An approximately 10 year old maple tree on our bank started to "leaf out" this spring. These young leaves turned brown and now it looks as if the tree has died! I had hoped a drop in temperature early was the cause for the brown leaves, but no green is coming through again.
Also, we have another maple, on the same bank, about 30 feet from the other one. It has loads of maple seeds on it. They've never dropped, are still green, but the tree looks okay.
Someone told me sometimes trees will produce an abundance of seeds like that when "it knows it's going to die." Yikes! Any clue on that tree and possibly why the other one died while other maples and pin oaks on the same bank are growing fine? We were in a drought, but good rainfall fell just this week.
Hardiness Zone: 7b
Kathy from Canton, NC
Kathy, I've never heard the story about maples making a last ditch effort to reproduce before perishing, but I wouldn't worry about it. Mature maple trees average a bumper crop of seeds every two or three years. This is especially true of sugar maples. In fact, I have 5 healthy sugar maples in my landscape right now, and only one of them is having a banner seed year.

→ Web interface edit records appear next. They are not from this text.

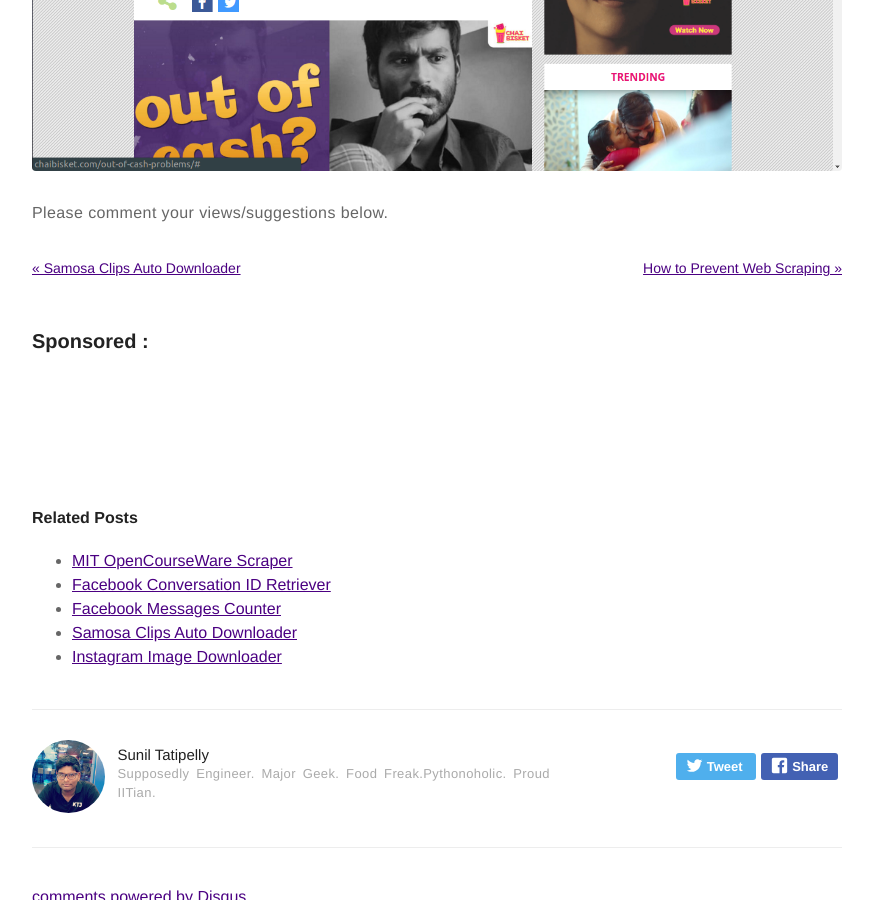
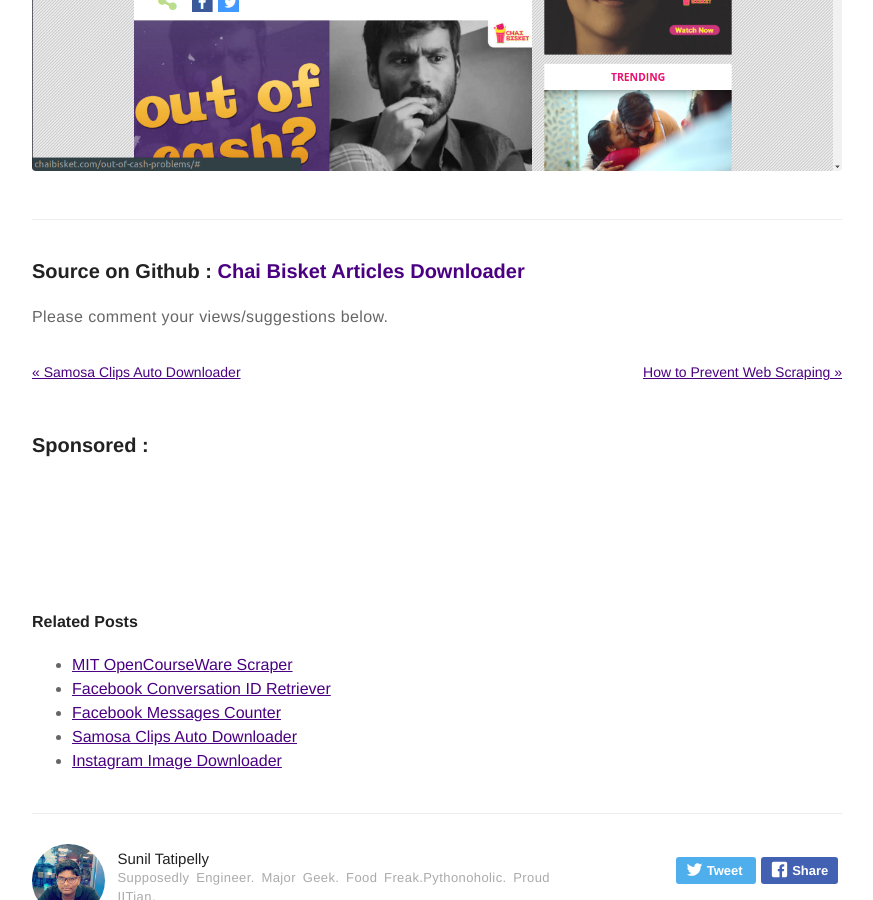
Before and after one commit to Sunil02324/My-New-Website, a Jekyll site: the page built from _posts/2016-11-08-chai-bisket-articles-downloader.markdown, in a window 1280 px wide and 900 px high, scrolled down 828 px. Shown: the whole window, without its empty margins (203-1076 px from the left). Built offline with Jekyll 4.4.1, drawn with Linux system fonts in a browser that asks for light colours; comment, search, counter and statistics services are not loaded.

Commit message:
Update Article

```diff
--- a/_posts/2016-11-08-chai-bisket-articles-downloader.markdown
+++ b/_posts/2016-11-08-chai-bisket-articles-downloader.markdown
@@ -19,6 +19,8 @@ Initially I thought of writing a python script to download them but later change
 
 <img class="image" src="{{ site.url }}/assets/images/posts/chaibisket1.png" alt="Alt Text">
 
+---
 
+### Source on Github : [Chai Bisket Articles Downloader](https://github.com/Sunil02324/Chai-Bisket-Articles-Downloader)
 
 Please comment your views/suggestions below.
```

When maples suddenly drop their leaves in June or July, it's usually due to drought, a sudden change in temperature or insects like scale, aphids or a specific wasp larva that burrows into the leaf petioles. When the trees are stressed by drought or sucking insects like aphids, the leaves will turn yellow or brown before dropping. These insect infestations are quite unpredictable, and usually only result in a loss of 25% to 30% of the tree's leaves. Most trees fully recover. If your entire tree has lost its leaves, it may have sustained some type of serious root damage. This can be the result of drought, over-fertilizing or over-watering in the fall or spring. You can tell if it's dead by scraping back a bit of the bark. If you see green tissue, the tree is still alive. I would recommend calling a tree service or a certified arborist to evaluate your tree to make sure your not dealing with a problem that will spread to the other trees. Give your tree until next season. If it fails to leaf out again, it's probably best to remove it.
About The Author: Ellen Brown is our Green Living and Gardening Expert. Click here to ask Ellen a question! Ellen Brown is an environmental writer and photographer and the owner of Sustainable Media, an environmental media company that specializes in helping businesses and organizations promote eco-friendly products and services. Contact her on the web at http://www.sustainable-media.com
I have a sugar Maple Tree recently planted this spring, it bloomed and all the leaves turned yellow and brown and fell off. I was teased by my neighbors saying I am the only one that waters their tree (not overwatering) and kill my tree. I see some new budding growing on the ends, but it sure looks dead to me. My husband and i have a little bet, he says if it lives he will give me $500.00 / CASH
Please tree please live = he does not believe all I have read on this matter.